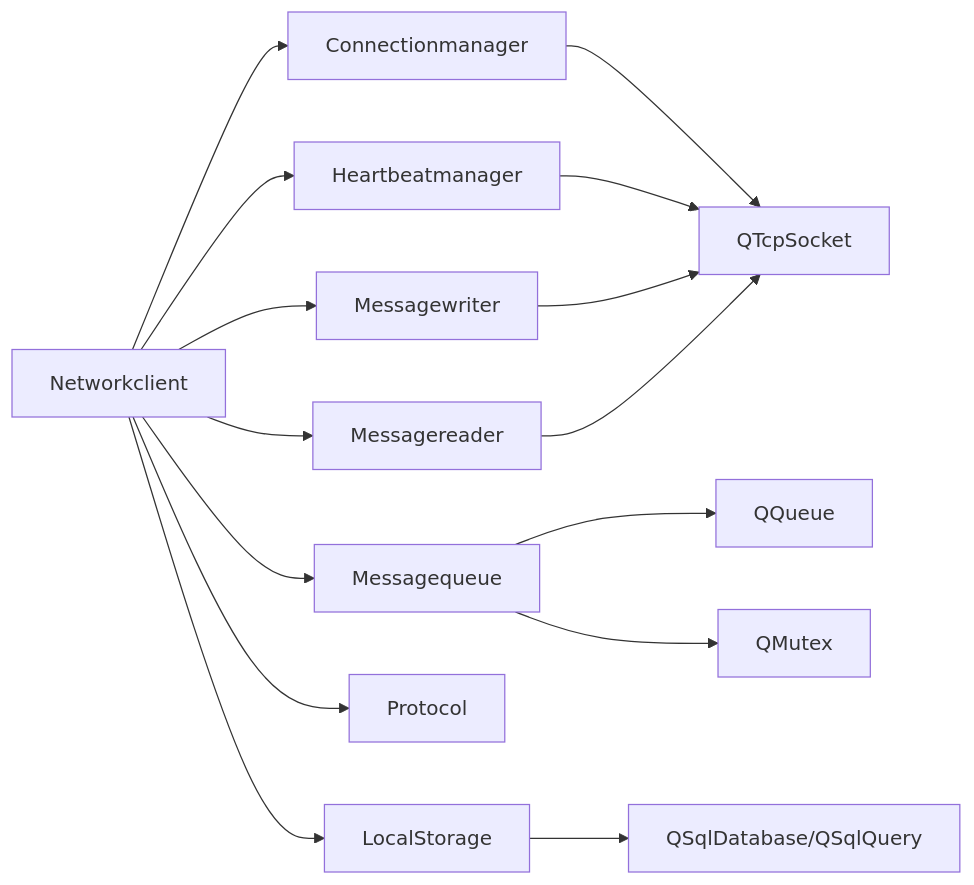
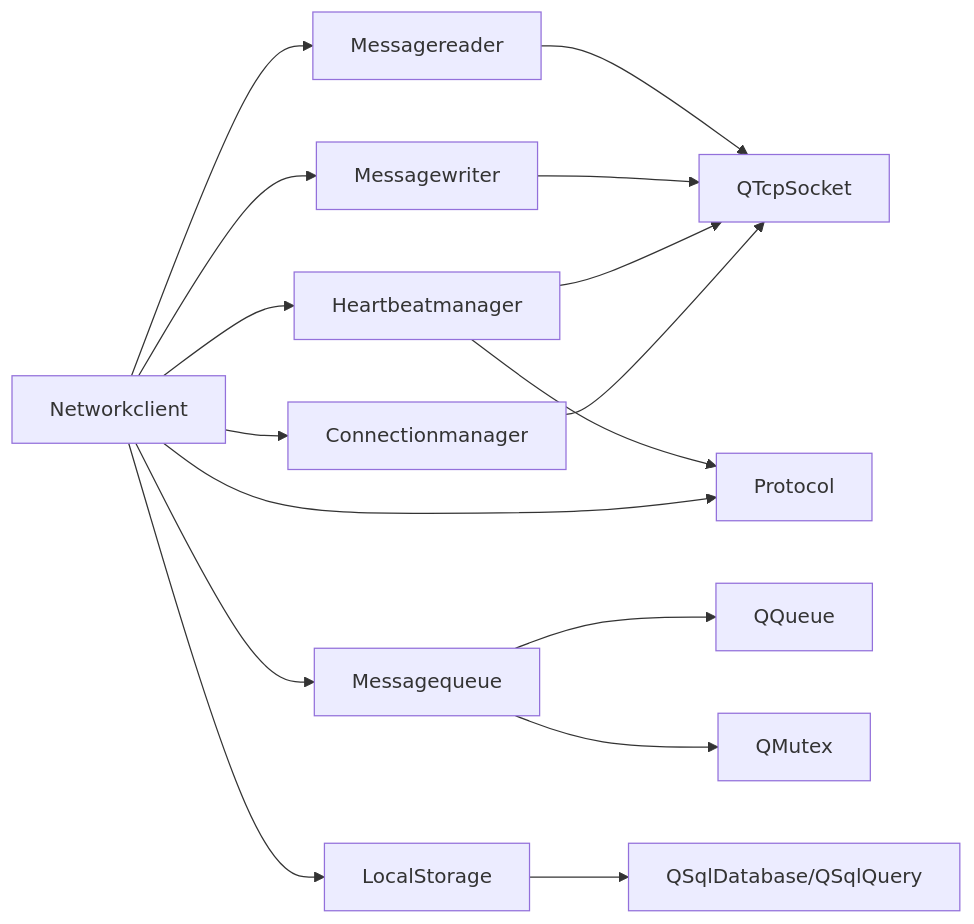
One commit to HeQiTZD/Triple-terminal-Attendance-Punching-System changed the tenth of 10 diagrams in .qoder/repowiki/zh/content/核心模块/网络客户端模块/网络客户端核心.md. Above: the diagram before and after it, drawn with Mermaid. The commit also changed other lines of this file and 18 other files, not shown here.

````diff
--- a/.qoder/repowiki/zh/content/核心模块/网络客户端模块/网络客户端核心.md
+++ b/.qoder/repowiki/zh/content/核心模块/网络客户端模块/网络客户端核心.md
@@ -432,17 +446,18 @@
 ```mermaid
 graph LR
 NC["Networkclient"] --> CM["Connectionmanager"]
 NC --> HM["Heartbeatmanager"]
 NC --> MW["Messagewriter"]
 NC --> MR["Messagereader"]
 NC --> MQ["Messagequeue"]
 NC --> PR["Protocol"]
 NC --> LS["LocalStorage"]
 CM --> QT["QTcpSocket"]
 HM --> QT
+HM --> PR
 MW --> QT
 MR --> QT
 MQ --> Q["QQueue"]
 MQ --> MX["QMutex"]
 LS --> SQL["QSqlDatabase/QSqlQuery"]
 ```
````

EXERCISE DETAILS:
Copy the listing word for word, excluding its pictures.

YOUR SOLUTION:
One commit to HeQiTZD/Triple-terminal-Attendance-Punching-System changed the tenth of 10 diagrams in .qoder/repowiki/zh/content/核心模块/网络客户端模块/网络客户端核心.md. Above: the diagram before and after it, drawn with Mermaid. The commit also changed other lines of this file and 18 other files, not shown here.

````diff
--- a/.qoder/repowiki/zh/content/核心模块/网络客户端模块/网络客户端核心.md
+++ b/.qoder/repowiki/zh/content/核心模块/网络客户端模块/网络客户端核心.md
@@ -432,17 +446,18 @@
 ```mermaid
 graph LR
 NC["Networkclient"] --> CM["Connectionmanager"]
 NC --> HM["Heartbeatmanager"]
 NC --> MW["Messagewriter"]
 NC --> MR["Messagereader"]
 NC --> MQ["Messagequeue"]
 NC --> PR["Protocol"]
 NC --> LS["LocalStorage"]
 CM --> QT["QTcpSocket"]
 HM --> QT
+HM --> PR
 MW --> QT
 MR --> QT
 MQ --> Q["QQueue"]
 MQ --> MX["QMutex"]
 LS --> SQL["QSqlDatabase/QSqlQuery"]
 ```
````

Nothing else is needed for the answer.